• Task to complete: Without changing a word, return the listing below, minus its images.

• Extracted records:
**********

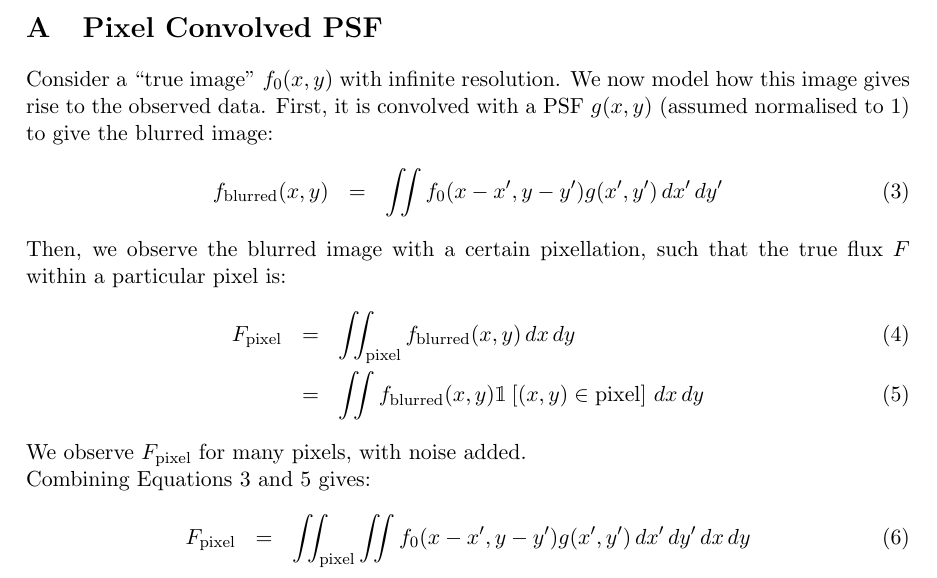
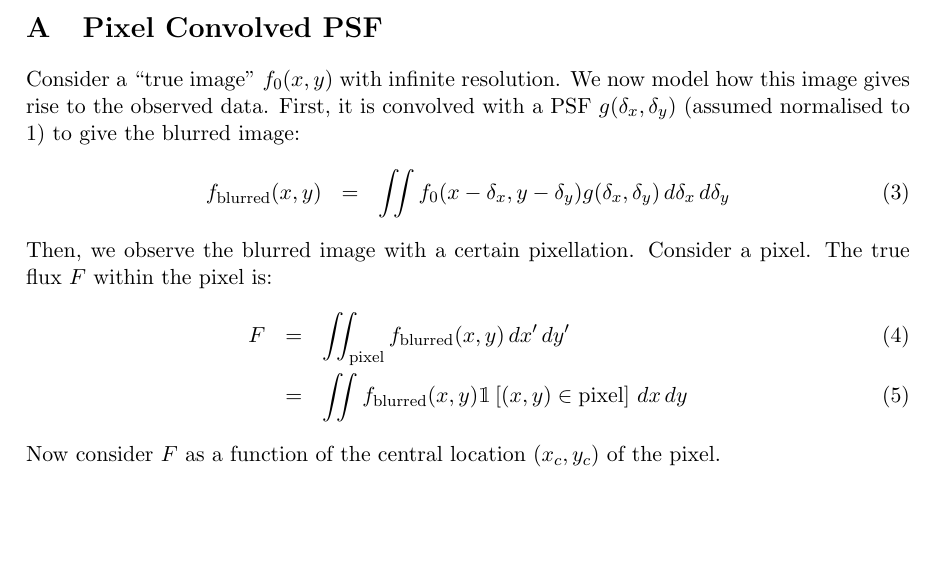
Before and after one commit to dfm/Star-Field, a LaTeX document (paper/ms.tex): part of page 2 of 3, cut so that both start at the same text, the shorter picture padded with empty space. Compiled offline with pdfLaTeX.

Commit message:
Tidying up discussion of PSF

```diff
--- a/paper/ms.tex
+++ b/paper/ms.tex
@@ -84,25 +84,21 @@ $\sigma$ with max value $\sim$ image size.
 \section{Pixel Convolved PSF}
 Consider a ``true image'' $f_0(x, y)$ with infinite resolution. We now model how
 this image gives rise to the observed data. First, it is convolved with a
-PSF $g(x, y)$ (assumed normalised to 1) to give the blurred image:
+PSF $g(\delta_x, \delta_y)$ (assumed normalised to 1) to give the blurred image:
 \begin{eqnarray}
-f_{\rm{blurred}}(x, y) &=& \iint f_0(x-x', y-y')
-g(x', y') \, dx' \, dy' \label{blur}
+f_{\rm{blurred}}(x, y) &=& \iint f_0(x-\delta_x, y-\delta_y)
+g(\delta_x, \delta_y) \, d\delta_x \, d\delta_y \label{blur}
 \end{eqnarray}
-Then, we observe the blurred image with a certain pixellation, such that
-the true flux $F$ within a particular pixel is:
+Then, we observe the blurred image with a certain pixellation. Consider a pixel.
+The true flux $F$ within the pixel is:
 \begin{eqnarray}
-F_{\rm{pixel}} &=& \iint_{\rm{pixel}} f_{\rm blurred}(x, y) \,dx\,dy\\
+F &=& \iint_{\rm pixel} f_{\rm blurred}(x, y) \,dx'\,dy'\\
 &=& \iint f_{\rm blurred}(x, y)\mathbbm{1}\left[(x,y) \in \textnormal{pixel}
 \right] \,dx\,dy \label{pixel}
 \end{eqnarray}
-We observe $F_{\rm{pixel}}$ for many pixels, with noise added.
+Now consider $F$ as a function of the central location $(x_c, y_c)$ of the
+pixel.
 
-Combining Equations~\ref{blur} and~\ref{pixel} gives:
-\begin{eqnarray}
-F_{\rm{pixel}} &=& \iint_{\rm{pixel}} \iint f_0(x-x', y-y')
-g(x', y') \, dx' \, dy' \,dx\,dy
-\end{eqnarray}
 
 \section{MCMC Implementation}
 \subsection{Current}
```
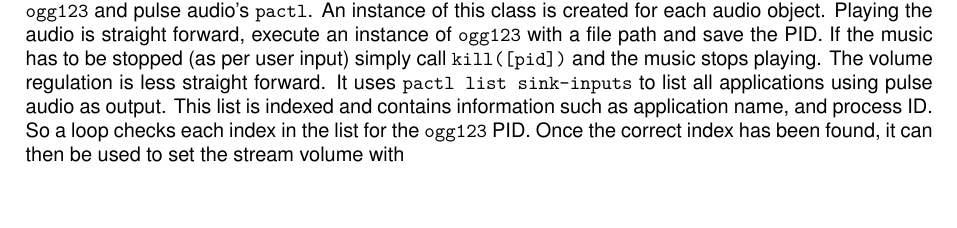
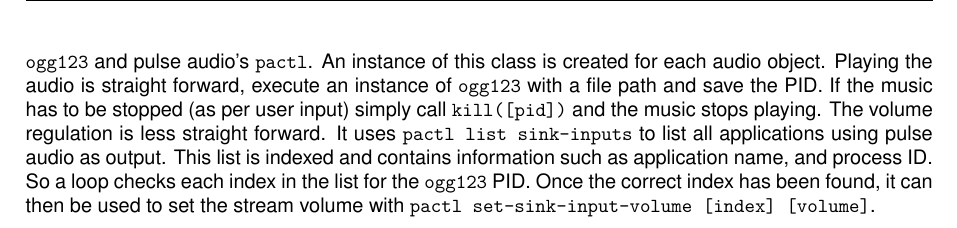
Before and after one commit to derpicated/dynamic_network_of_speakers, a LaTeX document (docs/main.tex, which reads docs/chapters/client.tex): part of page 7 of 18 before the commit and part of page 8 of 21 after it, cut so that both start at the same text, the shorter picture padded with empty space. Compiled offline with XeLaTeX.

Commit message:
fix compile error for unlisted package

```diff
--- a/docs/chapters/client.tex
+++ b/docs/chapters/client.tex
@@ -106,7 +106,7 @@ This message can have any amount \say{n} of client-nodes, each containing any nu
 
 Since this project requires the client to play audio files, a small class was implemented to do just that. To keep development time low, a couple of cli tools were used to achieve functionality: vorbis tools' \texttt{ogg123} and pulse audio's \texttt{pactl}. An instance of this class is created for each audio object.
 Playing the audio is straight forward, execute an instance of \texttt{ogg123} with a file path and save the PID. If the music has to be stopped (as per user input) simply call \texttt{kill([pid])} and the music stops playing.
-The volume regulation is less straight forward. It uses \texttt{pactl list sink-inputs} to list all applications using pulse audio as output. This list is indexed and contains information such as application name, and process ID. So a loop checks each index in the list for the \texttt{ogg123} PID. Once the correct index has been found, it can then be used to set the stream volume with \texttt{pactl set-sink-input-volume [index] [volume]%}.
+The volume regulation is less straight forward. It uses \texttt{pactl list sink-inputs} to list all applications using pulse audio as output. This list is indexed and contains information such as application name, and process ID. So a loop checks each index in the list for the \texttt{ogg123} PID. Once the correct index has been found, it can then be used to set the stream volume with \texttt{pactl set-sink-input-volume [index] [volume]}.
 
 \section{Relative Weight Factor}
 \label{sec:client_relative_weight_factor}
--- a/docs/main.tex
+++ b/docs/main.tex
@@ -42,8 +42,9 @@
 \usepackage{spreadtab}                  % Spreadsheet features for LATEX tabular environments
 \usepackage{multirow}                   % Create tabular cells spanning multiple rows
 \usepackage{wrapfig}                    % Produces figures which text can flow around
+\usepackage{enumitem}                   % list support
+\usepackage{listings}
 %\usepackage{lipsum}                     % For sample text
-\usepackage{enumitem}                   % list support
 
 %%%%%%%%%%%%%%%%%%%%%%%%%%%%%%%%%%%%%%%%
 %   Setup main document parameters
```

**********

• Answer for this exercise:
Before and after one commit to dfm/Star-Field, a LaTeX document (paper/ms.tex): part of page 2 of 3, cut so that both start at the same text, the shorter picture padded with empty space. Compiled offline with pdfLaTeX.

Commit message:
Tidying up discussion of PSF

```diff
--- a/paper/ms.tex
+++ b/paper/ms.tex
@@ -84,25 +84,21 @@ $\sigma$ with max value $\sim$ image size.
 \section{Pixel Convolved PSF}
 Consider a ``true image'' $f_0(x, y)$ with infinite resolution. We now model how
 this image gives rise to the observed data. First, it is convolved with a
-PSF $g(x, y)$ (assumed normalised to 1) to give the blurred image:
+PSF $g(\delta_x, \delta_y)$ (assumed normalised to 1) to give the blurred image:
 \begin{eqnarray}
-f_{\rm{blurred}}(x, y) &=& \iint f_0(x-x', y-y')
-g(x', y') \, dx' \, dy' \label{blur}
+f_{\rm{blurred}}(x, y) &=& \iint f_0(x-\delta_x, y-\delta_y)
+g(\delta_x, \delta_y) \, d\delta_x \, d\delta_y \label{blur}
 \end{eqnarray}
-Then, we observe the blurred image with a certain pixellation, such that
-the true flux $F$ within a particular pixel is:
+Then, we observe the blurred image with a certain pixellation. Consider a pixel.
+The true flux $F$ within the pixel is:
 \begin{eqnarray}
-F_{\rm{pixel}} &=& \iint_{\rm{pixel}} f_{\rm blurred}(x, y) \,dx\,dy\\
+F &=& \iint_{\rm pixel} f_{\rm blurred}(x, y) \,dx'\,dy'\\
 &=& \iint f_{\rm blurred}(x, y)\mathbbm{1}\left[(x,y) \in \textnormal{pixel}
 \right] \,dx\,dy \label{pixel}
 \end{eqnarray}
-We observe $F_{\rm{pixel}}$ for many pixels, with noise added.
+Now consider $F$ as a function of the central location $(x_c, y_c)$ of the
+pixel.
 
-Combining Equations~\ref{blur} and~\ref{pixel} gives:
-\begin{eqnarray}
-F_{\rm{pixel}} &=& \iint_{\rm{pixel}} \iint f_0(x-x', y-y')
-g(x', y') \, dx' \, dy' \,dx\,dy
-\end{eqnarray}
 
 \section{MCMC Implementation}
 \subsection{Current}
```
Before and after one commit to derpicated/dynamic_network_of_speakers, a LaTeX document (docs/main.tex, which reads docs/chapters/client.tex): part of page 7 of 18 before the commit and part of page 8 of 21 after it, cut so that both start at the same text, the shorter picture padded with empty space. Compiled offline with XeLaTeX.

Commit message:
fix compile error for unlisted package

```diff
--- a/docs/chapters/client.tex
+++ b/docs/chapters/client.tex
@@ -106,7 +106,7 @@ This message can have any amount \say{n} of client-nodes, each containing any nu
 
 Since this project requires the client to play audio files, a small class was implemented to do just that. To keep development time low, a couple of cli tools were used to achieve functionality: vorbis tools' \texttt{ogg123} and pulse audio's \texttt{pactl}. An instance of this class is created for each audio object.
 Playing the audio is straight forward, execute an instance of \texttt{ogg123} with a file path and save the PID. If the music has to be stopped (as per user input) simply call \texttt{kill([pid])} and the music stops playing.
-The volume regulation is less straight forward. It uses \texttt{pactl list sink-inputs} to list all applications using pulse audio as output. This list is indexed and contains information such as application name, and process ID. So a loop checks each index in the list for the \texttt{ogg123} PID. Once the correct index has been found, it can then be used to set the stream volume with \texttt{pactl set-sink-input-volume [index] [volume]%}.
+The volume regulation is less straight forward. It uses \texttt{pactl list sink-inputs} to list all applications using pulse audio as output. This list is indexed and contains information such as application name, and process ID. So a loop checks each index in the list for the \texttt{ogg123} PID. Once the correct index has been found, it can then be used to set the stream volume with \texttt{pactl set-sink-input-volume [index] [volume]}.
 
 \section{Relative Weight Factor}
 \label{sec:client_relative_weight_factor}
--- a/docs/main.tex
+++ b/docs/main.tex
@@ -42,8 +42,9 @@
 \usepackage{spreadtab}                  % Spreadsheet features for LATEX tabular environments
 \usepackage{multirow}                   % Create tabular cells spanning multiple rows
 \usepackage{wrapfig}                    % Produces figures which text can flow around
+\usepackage{enumitem}                   % list support
+\usepackage{listings}
 %\usepackage{lipsum}                     % For sample text
-\usepackage{enumitem}                   % list support
 
 %%%%%%%%%%%%%%%%%%%%%%%%%%%%%%%%%%%%%%%%
 %   Setup main document parameters
```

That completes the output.